Task directions: Your response should consist of the entries below, reproduced exactly and without their images.

============================================================

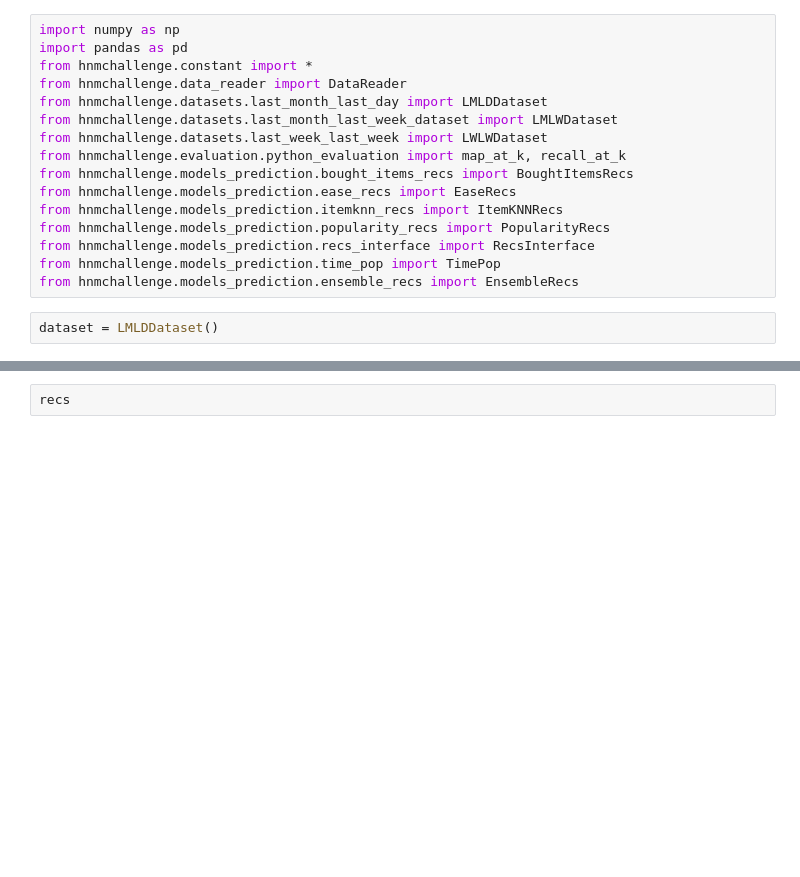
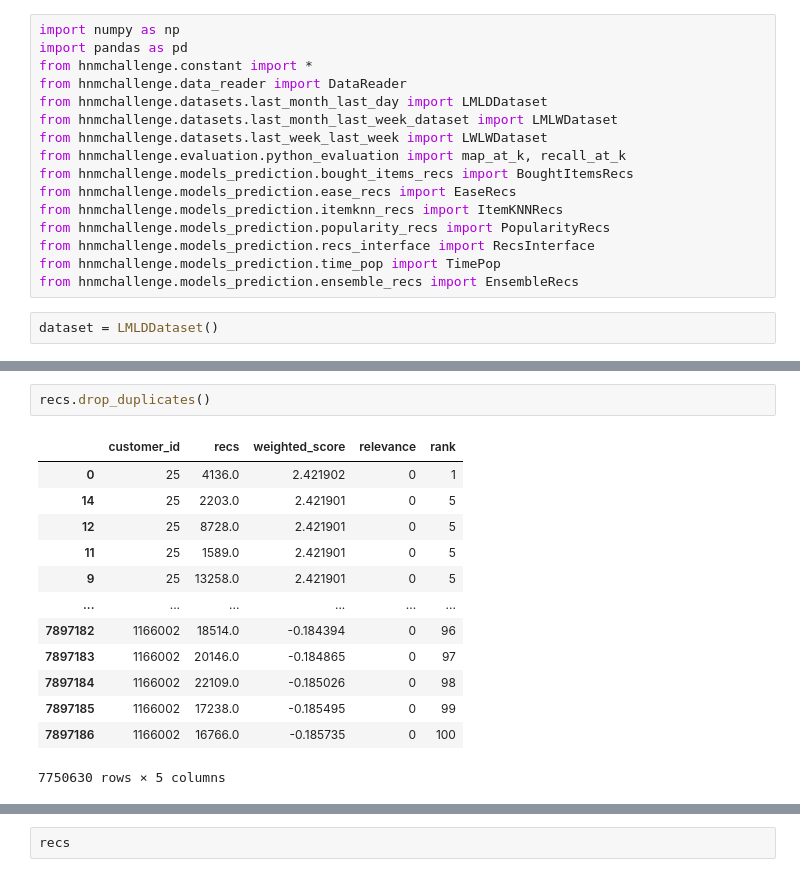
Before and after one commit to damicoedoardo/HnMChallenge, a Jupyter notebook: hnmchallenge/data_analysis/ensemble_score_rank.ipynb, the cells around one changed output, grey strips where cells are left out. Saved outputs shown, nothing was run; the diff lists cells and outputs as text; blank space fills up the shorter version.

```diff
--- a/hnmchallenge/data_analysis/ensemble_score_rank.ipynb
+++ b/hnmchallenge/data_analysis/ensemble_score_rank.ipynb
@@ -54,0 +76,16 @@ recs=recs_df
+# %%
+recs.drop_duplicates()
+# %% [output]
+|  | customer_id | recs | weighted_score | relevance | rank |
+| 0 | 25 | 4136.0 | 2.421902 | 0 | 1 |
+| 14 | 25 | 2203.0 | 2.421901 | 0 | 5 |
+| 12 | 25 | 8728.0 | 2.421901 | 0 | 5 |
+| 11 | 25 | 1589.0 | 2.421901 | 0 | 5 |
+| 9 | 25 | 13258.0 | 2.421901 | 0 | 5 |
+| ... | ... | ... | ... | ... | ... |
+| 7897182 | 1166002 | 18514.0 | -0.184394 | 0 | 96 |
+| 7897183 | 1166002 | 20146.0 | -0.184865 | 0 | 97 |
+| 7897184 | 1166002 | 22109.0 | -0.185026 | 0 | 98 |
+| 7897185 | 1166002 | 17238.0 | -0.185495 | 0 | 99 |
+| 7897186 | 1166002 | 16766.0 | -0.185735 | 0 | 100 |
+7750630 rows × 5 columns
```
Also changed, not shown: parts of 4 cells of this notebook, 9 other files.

============================================================

Reply:
Before and after one commit to damicoedoardo/HnMChallenge, a Jupyter notebook: hnmchallenge/data_analysis/ensemble_score_rank.ipynb, the cells around one changed output, grey strips where cells are left out. Saved outputs shown, nothing was run; the diff lists cells and outputs as text; blank space fills up the shorter version.

```diff
--- a/hnmchallenge/data_analysis/ensemble_score_rank.ipynb
+++ b/hnmchallenge/data_analysis/ensemble_score_rank.ipynb
@@ -54,0 +76,16 @@ recs=recs_df
+# %%
+recs.drop_duplicates()
+# %% [output]
+|  | customer_id | recs | weighted_score | relevance | rank |
+| 0 | 25 | 4136.0 | 2.421902 | 0 | 1 |
+| 14 | 25 | 2203.0 | 2.421901 | 0 | 5 |
+| 12 | 25 | 8728.0 | 2.421901 | 0 | 5 |
+| 11 | 25 | 1589.0 | 2.421901 | 0 | 5 |
+| 9 | 25 | 13258.0 | 2.421901 | 0 | 5 |
+| ... | ... | ... | ... | ... | ... |
+| 7897182 | 1166002 | 18514.0 | -0.184394 | 0 | 96 |
+| 7897183 | 1166002 | 20146.0 | -0.184865 | 0 | 97 |
+| 7897184 | 1166002 | 22109.0 | -0.185026 | 0 | 98 |
+| 7897185 | 1166002 | 17238.0 | -0.185495 | 0 | 99 |
+| 7897186 | 1166002 | 16766.0 | -0.185735 | 0 | 100 |
+7750630 rows × 5 columns
```
Also changed, not shown: parts of 4 cells of this notebook, 9 other files.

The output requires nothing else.